* _Requirement_
For the records below, tally the lines that include the word "tagline" and report the number alone.

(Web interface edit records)
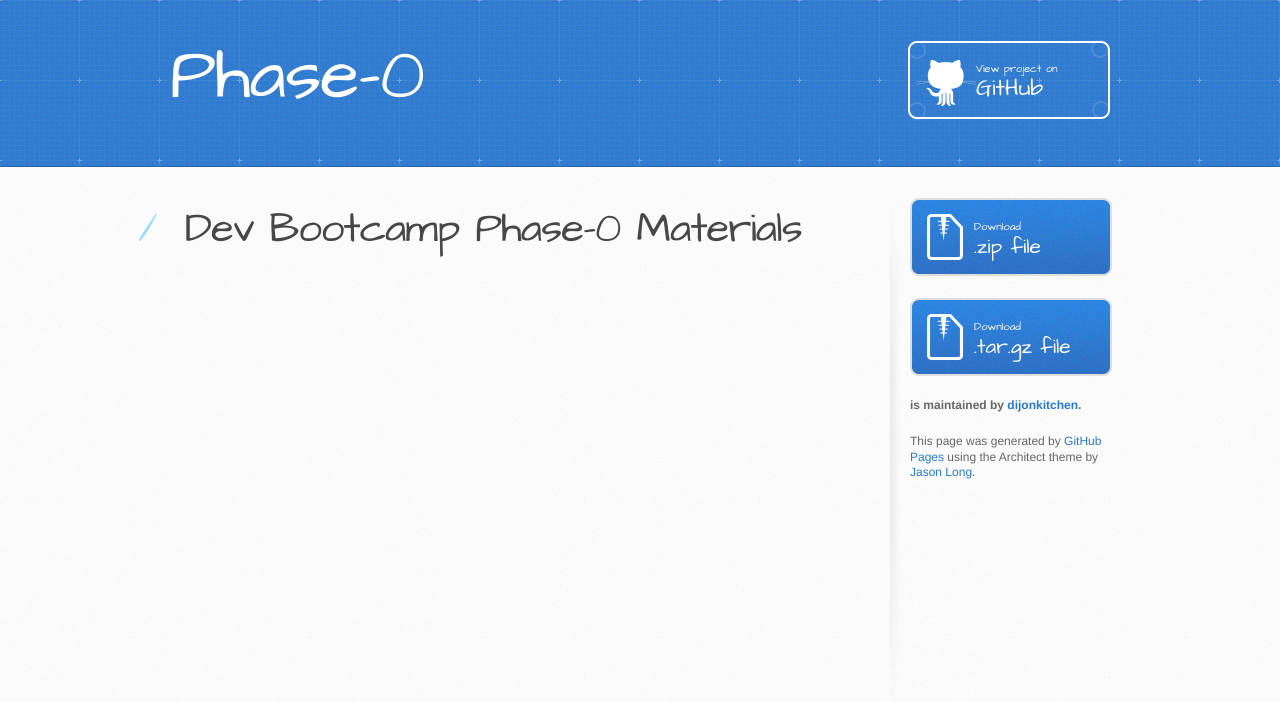
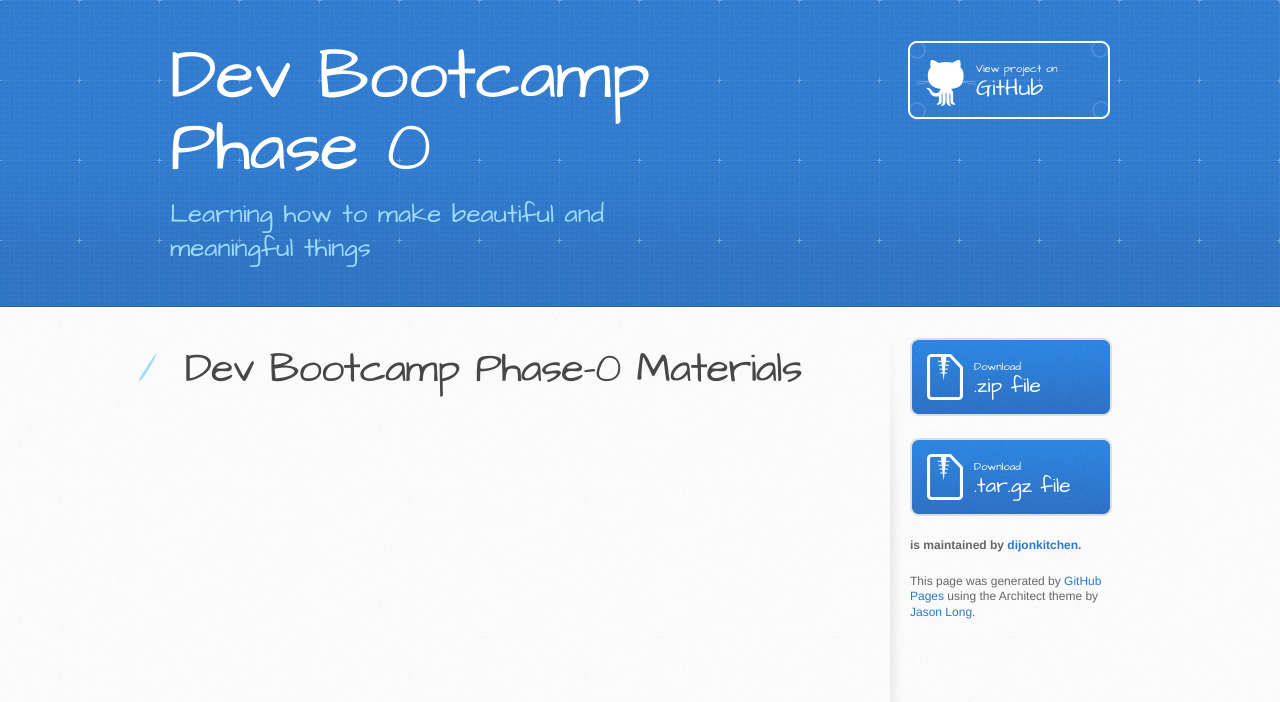
Before and after one commit to dijonkitchen/phase-0, a plain HTML site: page index.html in a window 1280 px wide. Drawn offline with Linux system fonts and the light colour scheme.

Commit message:
Create gh-pages branch via GitHub

```diff
--- a/index.html
+++ b/index.html
@@ -13,14 +13,14 @@
     <script src="//html5shiv.googlecode.com/svn/trunk/html5.js"></script>
     <![endif]-->
 
-    <title>Phase-0 by dijonkitchen</title>
+    <title>Dev Bootcamp Phase 0 by dijonkitchen</title>
   </head>
 
   <body>
     <header>
       <div class="inner">
-        <h1>Phase-0</h1>
-        <h2></h2>
+        <h1>Dev Bootcamp Phase 0</h1>
+        <h2>Learning how to make beautiful and meaningful things</h2>
         <a href="https://github.com/dijonkitchen/phase-0" class="button"><small>View project on</small> GitHub</a>
       </div>
     </header>
--- a/params.json
+++ b/params.json
@@ -1 +1 @@
-{"name":"Phase-0","tagline":"","body":"# Dev Bootcamp Phase-0 Materials\r\n","google":"UA-61566110-1","note":"Don't delete this file! It's used internally to help with page regeneration."}
+{"name":"Dev Bootcamp Phase 0","tagline":"Learning how to make beautiful and meaningful things","body":"# Dev Bootcamp Phase-0 Materials\r\n","google":"UA-61566110-1","note":"Don't delete this file! It's used internally to help with page regeneration."}
```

* _Exercise solution_
2